Crop management involves pathogen control and the use of synthetic pesticides is the most common practice, but many of them can be harmful and cause environmental damages. Such negative attributes are of increasing concern, and therefore more attention is given by farmers to non-toxic approaches for soil borne pest control.

READ ALSO: What Pesticides Are Doing to our Soils


Learn More

Among them, soil bio disinfestation, which includes the use of organic amendments, is widespread in pest management as an effective and healthy alternative for soil treatments. The term includes different approaches to control pests using organic matter as the main driver, with largely positive results against soil borne pathogens.

In a new study, researchers from the Neiker Basque Institute for Agricultural Research and Development in Spain investigated the use of fresh cow manure alongside agricultural by-products rapeseed cake and beer bagasse as bio disinfestation treatments. They tried its use in “Batavia” lettuce crops that are common in Spain.

“Rapeseed cake and beer bagasse are two potential organic treatments which have shown really positive results in previous studies,” Maite Gandariasbeitia, lead author, said in a statement. “Their high nitrogen content promotes the activity of beneficial microorganisms in the soil, which helps to break down organic matter and kill parasites that damage crops.”

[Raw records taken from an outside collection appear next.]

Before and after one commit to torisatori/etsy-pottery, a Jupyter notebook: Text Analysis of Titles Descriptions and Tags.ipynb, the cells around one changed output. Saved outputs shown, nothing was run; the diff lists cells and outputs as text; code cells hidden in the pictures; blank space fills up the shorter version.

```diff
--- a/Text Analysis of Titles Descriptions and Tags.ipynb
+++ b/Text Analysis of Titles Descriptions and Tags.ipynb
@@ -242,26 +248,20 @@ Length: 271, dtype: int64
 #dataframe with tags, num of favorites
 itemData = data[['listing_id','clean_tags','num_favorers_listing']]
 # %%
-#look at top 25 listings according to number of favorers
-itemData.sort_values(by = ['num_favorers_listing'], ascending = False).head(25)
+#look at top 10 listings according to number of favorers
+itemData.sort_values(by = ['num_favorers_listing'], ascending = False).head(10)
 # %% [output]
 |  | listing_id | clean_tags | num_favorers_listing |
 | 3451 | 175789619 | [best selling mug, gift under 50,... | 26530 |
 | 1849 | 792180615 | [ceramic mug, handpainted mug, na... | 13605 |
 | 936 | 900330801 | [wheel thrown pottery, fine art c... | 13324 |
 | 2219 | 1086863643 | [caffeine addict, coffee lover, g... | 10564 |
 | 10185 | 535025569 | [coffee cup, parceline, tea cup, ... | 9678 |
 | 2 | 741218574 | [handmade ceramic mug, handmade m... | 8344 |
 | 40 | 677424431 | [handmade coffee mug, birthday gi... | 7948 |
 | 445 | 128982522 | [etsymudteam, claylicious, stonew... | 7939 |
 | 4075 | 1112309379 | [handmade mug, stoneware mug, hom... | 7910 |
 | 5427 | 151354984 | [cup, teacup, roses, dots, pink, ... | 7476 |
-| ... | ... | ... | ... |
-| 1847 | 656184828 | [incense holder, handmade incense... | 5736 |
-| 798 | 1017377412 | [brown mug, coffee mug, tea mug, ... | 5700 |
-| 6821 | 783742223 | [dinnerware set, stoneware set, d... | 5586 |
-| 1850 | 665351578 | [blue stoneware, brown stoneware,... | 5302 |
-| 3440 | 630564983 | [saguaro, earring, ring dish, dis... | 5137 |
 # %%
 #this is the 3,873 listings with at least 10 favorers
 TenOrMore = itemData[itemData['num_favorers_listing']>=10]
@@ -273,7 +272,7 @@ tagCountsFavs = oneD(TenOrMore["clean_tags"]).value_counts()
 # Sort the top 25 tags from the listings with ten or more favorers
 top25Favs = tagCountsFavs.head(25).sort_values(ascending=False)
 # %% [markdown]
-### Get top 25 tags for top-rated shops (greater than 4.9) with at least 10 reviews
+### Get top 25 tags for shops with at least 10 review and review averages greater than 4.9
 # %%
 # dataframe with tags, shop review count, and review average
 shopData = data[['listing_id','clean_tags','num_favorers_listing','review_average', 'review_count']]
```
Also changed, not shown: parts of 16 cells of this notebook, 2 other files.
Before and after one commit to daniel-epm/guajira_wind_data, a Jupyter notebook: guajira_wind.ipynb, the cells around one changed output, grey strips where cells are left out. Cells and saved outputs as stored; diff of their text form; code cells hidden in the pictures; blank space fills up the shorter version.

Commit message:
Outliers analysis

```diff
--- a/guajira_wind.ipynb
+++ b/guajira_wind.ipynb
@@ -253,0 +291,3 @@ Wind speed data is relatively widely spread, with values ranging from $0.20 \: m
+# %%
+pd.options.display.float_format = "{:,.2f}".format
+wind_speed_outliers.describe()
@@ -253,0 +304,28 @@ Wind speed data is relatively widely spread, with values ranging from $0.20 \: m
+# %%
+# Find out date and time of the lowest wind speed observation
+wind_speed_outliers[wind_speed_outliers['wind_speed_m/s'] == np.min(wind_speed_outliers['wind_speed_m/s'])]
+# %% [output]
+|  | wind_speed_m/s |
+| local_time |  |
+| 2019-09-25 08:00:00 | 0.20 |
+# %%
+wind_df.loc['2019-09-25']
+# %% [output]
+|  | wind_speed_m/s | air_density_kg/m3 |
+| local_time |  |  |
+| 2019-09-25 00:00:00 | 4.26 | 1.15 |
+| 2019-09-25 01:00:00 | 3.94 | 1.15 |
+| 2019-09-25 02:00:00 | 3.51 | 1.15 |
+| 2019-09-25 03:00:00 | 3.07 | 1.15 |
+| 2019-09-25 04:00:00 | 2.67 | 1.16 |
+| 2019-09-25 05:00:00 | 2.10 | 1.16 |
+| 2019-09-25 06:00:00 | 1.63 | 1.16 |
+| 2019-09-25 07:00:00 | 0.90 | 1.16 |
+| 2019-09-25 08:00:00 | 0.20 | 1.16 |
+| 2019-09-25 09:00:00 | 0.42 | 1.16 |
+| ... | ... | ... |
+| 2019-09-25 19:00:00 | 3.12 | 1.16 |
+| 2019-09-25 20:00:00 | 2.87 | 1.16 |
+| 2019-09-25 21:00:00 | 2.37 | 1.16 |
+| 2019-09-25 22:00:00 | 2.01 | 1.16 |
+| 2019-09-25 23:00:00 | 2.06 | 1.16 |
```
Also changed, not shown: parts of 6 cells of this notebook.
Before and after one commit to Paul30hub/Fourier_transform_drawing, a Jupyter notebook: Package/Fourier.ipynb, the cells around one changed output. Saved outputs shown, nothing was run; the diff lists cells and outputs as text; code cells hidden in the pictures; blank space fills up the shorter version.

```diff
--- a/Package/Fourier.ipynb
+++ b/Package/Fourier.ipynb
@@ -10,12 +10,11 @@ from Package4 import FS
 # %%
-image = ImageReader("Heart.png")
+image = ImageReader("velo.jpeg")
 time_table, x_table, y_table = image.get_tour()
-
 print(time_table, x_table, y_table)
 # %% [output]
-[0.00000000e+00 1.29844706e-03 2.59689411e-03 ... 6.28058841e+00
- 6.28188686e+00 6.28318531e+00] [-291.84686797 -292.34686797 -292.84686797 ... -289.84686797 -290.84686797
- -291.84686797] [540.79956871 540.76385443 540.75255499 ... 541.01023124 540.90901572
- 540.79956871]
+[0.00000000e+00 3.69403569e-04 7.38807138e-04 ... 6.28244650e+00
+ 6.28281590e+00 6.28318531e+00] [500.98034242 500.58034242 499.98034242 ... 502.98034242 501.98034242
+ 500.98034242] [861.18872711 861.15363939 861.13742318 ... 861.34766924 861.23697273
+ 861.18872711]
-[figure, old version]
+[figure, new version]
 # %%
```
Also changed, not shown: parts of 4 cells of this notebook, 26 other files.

READ ALSO: What Farmers and Stakeholders can do to Address effect of Climate Change on Food Security

The study was done in a commercial greenhouse located in the Basque Country, northern Spain. The greenhouse selected for the study was a poly-tunnel consisting of four tunnels, with lettuce monoculture. The lettuce varietal has been continuously cultivated in the same tunnels for the last 20 years. The plants were grown over a plastic cove.

The crops in the region have been historically affected by different soil borne pathogens, plant-parasitic nematodes (PPN) among them. PPNs are very diverse and can cause various damage to host plants. They penetrate a plant’s root tissue to lay their eggs and this negatively impacts root development, as crops can’t take up nutrients efficiently.

Seeking to reduce these nematode populations and disinfect the soil, the researchers incorporated beer bagasse and rapeseed into the soil, alongside fresh cow manure as a potential organic treatment. They observed a significant reduction in the presence of PPNs after the first crop post-treatment, with a 15% higher yield compared to the control plots.

But that wasn’t the only benefit. The researchers also noted a larger population of beneficial microorganisms in the soils thanks to the reduced use of industrial pesticides, as demonstrated by a much higher soil respiration rate. This shows that agricultural byproducts could be an effective treatment for soil parasites, while achieving a higher yield, the researchers said.

“There are still many questions to answer so that we can gain a better understanding of what happens in the soil during and after these bio disinfestation treatments,” Gandariasbeitia said. “This can help us to really elucidate what characteristics we should be looking for in other potential organic treatments to be effective in tackling soil parasite populations.”

We do everything possible to supply quality information for farmers day in, day out and we are committed to keep doing this. Your kind donation will help our continuous research efforts.